3. It is good to show the calf to the mother by placing it near her head
4. The navel of the calf should be disinfected by dipping it in iodine
5. When the calf starts to stand up you should assist it to suckle, this helps with expulsion of the afterbirth
6. The calf should suckle for he first time not later then 3 hours after birth, the first milk produced by the dam is very thick and yellow and is called colostrum; this colostrum transfers immunity from the mother to the young which protects the calf/lamb/kid during the first 3 to 6months - it is good to feed a lot of colostrum to the calf/lamb/kid, they need to receive minimum 10% of their birth weight(!), colostrum must be given within the first 12 hours after birth, if the calf/lamb/kid receives colostrum too late immunity is very weak and they may die easily.
7. Colostrum also activates movement of the intestine and helps with passing of the first faeces
8. In cattle expulsion of the afterbirth is normally complete 2 hours after birth

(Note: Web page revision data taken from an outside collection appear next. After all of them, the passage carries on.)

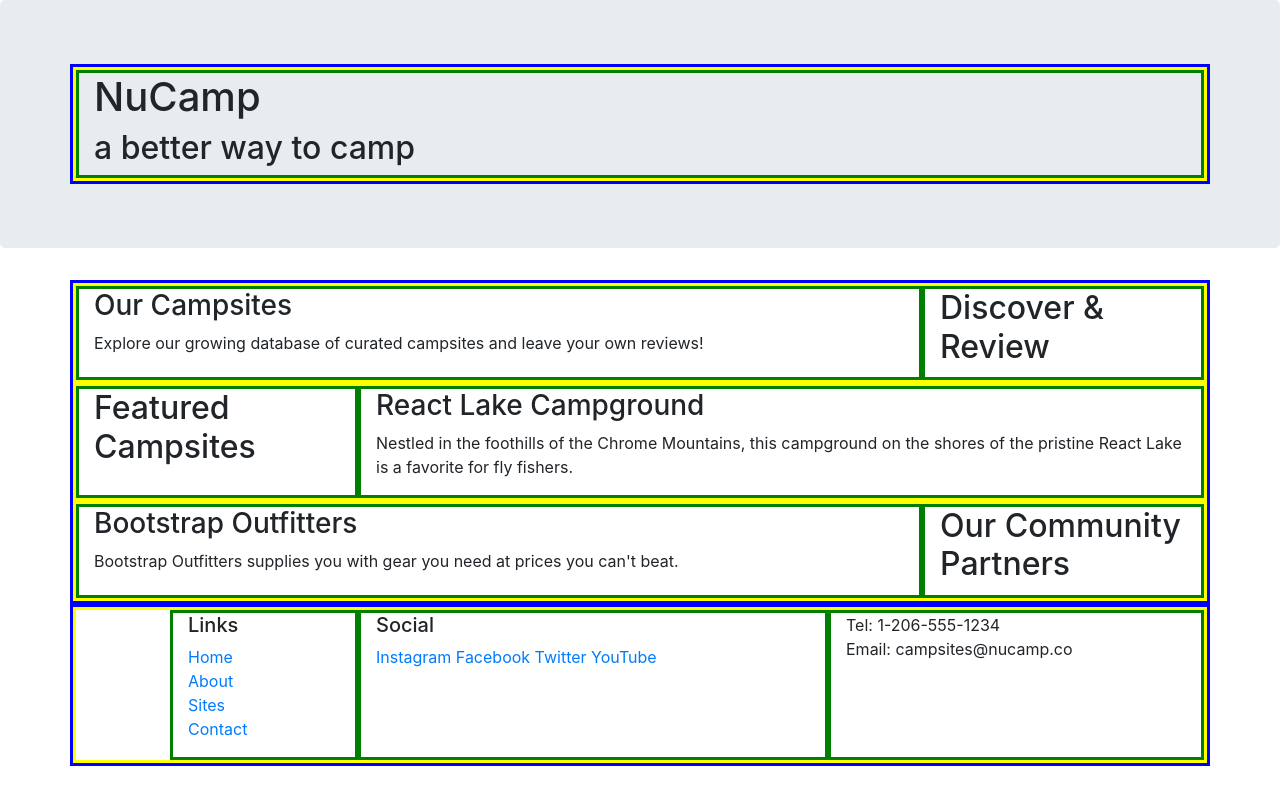
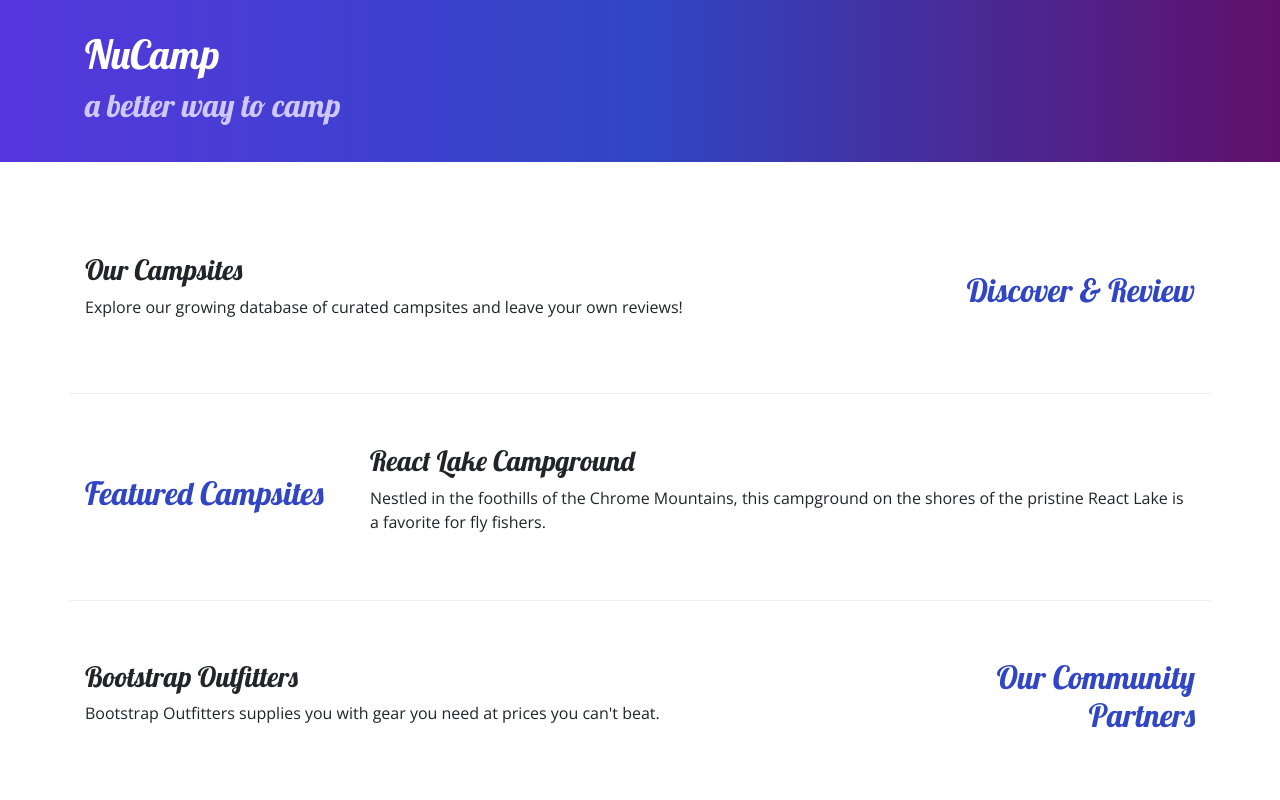
Before and after one commit to martinarzuaga/nucampsite, a website: page index.html in a window 1280 px wide. Shown: the top 800 px of the page. Drawn offline with nearby package versions, Linux system fonts and the light colour scheme.

Commit message:
Adding Custom Styles

```diff
--- /dev/null
+++ b/css/styles.css
@@ -0,0 +1,32 @@
+body {
+    font-family: 'Open Sans', sans-serif;
+}
+
+h1, h2, h3 {
+    font-family: 'Lobster', cursive;
+}
+
+h2 {
+    color: #3046C5;
+}
+
+header h2 {
+    color: #CEC8FF;
+}
+
+footer {
+    background-image: linear-gradient(#cec8ff, white);
+    padding: 20px 0;
+}
+
+.jumbotron {
+    padding: 30px;
+    background-image: linear-gradient(to right, #5637DD, #3046c5, #60106b);
+    color: white;
+}
+
+.row-content {
+    padding: 50px 0;
+    border-bottom: 1px ridge;
+    min-height: 200px;
+}
--- a/index.html
+++ b/index.html
@@ -7,27 +7,15 @@
 
     <!-- Bootstrap CSS -->
     <link rel="stylesheet" href="node_modules/bootstrap/dist/css/bootstrap.min.css" />
+    <!-- Additional CSS -->
+    <link rel="stylesheet" href="https://fonts.googleapis.com/css?family=Lobster|Open+Sans" />
+    <link rel="stylesheet" href="./css/styles.css">
     <title>NuCamp: A Better Way To Camp</title>
-    <style>
-        .container {
-            border: blue solid;
-        }
-
-        .row {
-            border: yellow solid;
-            min-height: 100px;
-        }
-
-        [class^="col"] {
-            border: green solid;
-            /* height: 100px; */
-        }
-    </style>
 </head>
 
 <body>
 
-    <header class="jumbotron">
+    <header class="jumbotron jumbotron-fluid">
         <div class="container">
             <div class="row">
                 <div class="col">
@@ -39,9 +27,9 @@
     </header>
 
     <div class="container">
-        <div class="row">
+        <div class="row row-content align-items-center">
             <div class="col-sm-4 order-sm-last col-md-3">
-                <h2>Discover & Review</h2>
+                <h2 class="text-sm-right">Discover & Review</h2>
             </div>
             <div class="col">
                 <h3>Our Campsites</h3>
@@ -49,7 +37,7 @@
             </div>
 
         </div>
-        <div class="row">
+        <div class="row row-content align-items-center">
             <div class="col-sm-4 col-md-3">
                 <h2>Featured Campsites</h2>
             </div>
@@ -59,9 +47,9 @@
                     Lake is a favorite for fly fishers.</p>
             </div>
         </div>
-        <div class="row">
+        <div class="row row-content align-items-center">
             <div class="col-sm-4 order-sm-last col-md-3">
-                <h2>Our Community Partners</h2>
+                <h2 class="text-sm-right">Our Community Partners</h2>
             </div>
             <div class="col">
                 <h3>Bootstrap Outfitters</h3>
@@ -82,14 +70,14 @@
                         <li><a href="#">Contact</a></li>
                     </ul>
                 </div>
-                <div class="col-6 col-sm-5">
+                <div class="col-6 col-sm-5 text-center">
                     <h5>Social</h5>
                     <a href="http://instagram.com/">Instagram</a>
                     <a href="http://facebook.com/">Facebook</a>
                     <a href="http://twitter.com/">Twitter</a>
                     <a href="http://youtube.com/">YouTube</a>
                 </div>
-                <div class="col-sm-4">
+                <div class="col-sm-4 text-center">
                     Tel: 1-206-555-1234<br />
                     Email: campsites@nucamp.co
                 </div>
```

Things NOT to do when the animal is giving birth
Many people interfere with birth too early or when it is unnecessary causing more harm than good.

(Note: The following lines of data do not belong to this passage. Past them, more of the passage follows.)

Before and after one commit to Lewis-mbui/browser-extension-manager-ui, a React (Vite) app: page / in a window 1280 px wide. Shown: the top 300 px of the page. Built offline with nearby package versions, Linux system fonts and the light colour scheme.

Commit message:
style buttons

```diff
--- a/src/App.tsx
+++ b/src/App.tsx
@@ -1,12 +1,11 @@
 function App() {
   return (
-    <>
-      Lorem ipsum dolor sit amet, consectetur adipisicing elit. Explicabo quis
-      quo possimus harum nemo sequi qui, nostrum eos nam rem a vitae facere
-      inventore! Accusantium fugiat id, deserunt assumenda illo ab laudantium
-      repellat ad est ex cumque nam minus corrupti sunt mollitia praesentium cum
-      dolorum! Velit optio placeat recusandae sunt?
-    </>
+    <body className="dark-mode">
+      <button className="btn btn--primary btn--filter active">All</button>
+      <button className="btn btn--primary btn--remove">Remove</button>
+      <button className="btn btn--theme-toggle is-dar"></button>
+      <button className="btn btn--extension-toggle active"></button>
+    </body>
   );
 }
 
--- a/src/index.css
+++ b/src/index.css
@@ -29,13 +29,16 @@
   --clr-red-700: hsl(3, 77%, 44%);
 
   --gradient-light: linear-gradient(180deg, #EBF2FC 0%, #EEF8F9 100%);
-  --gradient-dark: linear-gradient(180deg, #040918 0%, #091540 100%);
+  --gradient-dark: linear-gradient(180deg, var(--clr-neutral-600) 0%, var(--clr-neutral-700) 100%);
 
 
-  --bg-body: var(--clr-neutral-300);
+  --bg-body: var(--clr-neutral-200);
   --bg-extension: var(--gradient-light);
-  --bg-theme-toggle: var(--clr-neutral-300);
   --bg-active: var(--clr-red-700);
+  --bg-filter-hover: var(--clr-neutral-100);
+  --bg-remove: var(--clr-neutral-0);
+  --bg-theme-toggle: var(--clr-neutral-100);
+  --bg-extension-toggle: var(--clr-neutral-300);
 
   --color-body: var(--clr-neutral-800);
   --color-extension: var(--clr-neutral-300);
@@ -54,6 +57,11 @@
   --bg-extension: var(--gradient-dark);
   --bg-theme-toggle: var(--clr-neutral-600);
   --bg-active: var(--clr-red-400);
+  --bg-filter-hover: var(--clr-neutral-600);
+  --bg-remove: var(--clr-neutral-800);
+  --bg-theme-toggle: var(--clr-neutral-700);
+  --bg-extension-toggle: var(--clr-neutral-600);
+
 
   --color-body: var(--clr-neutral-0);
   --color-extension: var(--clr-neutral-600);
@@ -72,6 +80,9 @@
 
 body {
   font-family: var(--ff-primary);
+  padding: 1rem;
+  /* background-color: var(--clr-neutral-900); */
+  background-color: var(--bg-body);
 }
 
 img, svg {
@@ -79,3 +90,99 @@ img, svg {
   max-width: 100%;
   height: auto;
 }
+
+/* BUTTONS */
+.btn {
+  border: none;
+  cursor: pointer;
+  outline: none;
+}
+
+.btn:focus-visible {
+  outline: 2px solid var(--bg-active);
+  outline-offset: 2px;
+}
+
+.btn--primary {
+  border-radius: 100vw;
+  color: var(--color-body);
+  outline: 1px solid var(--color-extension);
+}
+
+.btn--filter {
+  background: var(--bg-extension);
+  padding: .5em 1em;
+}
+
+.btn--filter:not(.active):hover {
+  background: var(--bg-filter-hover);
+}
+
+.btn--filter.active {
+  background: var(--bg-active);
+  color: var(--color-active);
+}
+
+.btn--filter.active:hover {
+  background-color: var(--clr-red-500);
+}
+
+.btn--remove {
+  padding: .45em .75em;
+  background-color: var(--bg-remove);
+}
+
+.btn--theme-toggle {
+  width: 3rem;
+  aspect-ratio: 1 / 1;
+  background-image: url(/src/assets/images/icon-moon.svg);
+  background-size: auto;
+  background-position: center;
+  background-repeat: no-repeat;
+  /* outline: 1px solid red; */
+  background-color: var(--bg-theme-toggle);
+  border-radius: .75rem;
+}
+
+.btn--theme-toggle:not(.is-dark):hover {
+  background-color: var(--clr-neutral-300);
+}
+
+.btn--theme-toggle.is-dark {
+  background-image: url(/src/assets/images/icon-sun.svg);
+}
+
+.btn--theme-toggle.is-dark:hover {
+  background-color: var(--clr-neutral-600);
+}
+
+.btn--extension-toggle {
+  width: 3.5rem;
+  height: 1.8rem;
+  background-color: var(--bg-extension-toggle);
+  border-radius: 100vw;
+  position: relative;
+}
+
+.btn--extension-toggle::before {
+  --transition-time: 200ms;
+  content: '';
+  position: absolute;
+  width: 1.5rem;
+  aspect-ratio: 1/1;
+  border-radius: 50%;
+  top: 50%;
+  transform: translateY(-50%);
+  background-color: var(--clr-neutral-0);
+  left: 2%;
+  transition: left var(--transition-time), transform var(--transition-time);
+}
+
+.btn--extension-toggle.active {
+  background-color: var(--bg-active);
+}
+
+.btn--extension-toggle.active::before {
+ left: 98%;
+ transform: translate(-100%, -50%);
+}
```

1. Do not chase or cause stress to the animal before and during birth, making the dam nervous can disrupt labour and delay birth by many hours
2. Do not interfere before the water has broken; as long as the water has not broken the calf/lamb/kid will stay alive inside the mother for a long time (up to 12 hours)
3. If birth progresses normally do not attempt to pull, unnecessary pulling can easily cause injury to the newborn and the mother
4. When the animal relaxes do not try to pull out the calf/lamb/kid by force, labour happens at intervals and you are not supposed to pull when the mother rests; hard pulling on the calf/lamb/kid can easily cause prolapse of the uterus which frequently causes death of both, the mother and the young
5. If the afterbirth does not come out normally do not try to put your hands in and don't try to pull it out, you will cause damage to the uterus and may easily infect yourself with Brucellosis by touching the placenta
When to assist with a difficult birth
1. After the water has broken birth must progress, if the mother keeps pressing but there is no visible progress and she becomes tired you must check the position of the calf/lamb/kid.
2. If the position of the calf/lamb/kid is normal but the mother is tired you may assist by pulling gently on the two legs of the calf/lamb/kid, but only pull when the mother is pressing herself; also make sure you have washed your hands before assisting
3. If birth takes long the vulva surface becomes too dry and it is good to apply some foam from bar-soap or from liquid soap onto the surface
4. If you are not sure about how to check the position call an experienced person or a veterinarian
5. If the afterbirth is retained wait for 12 hours then call a veterinarian to treat the animal; if a retained afterbirth is not treated it can cause severe infection of the mother and lead to death or infertility
Review Process
Contributed by Dr Mario Younan, KARI/KASAL Nov 2010
A vet examining pulse rate with a stethoscope
Also called the womb. It is a hollow muscular organ, which is part of the female reproductive system, where the fertilized egg is conceived and the fetus develops until birth.
Is also called foremilk because mammals produce this milk few days after birth. Compared to mature milk colostrum is rich in antibodies and minerals.
The mucous membrane, or the thin layer which lines body cavities and passages.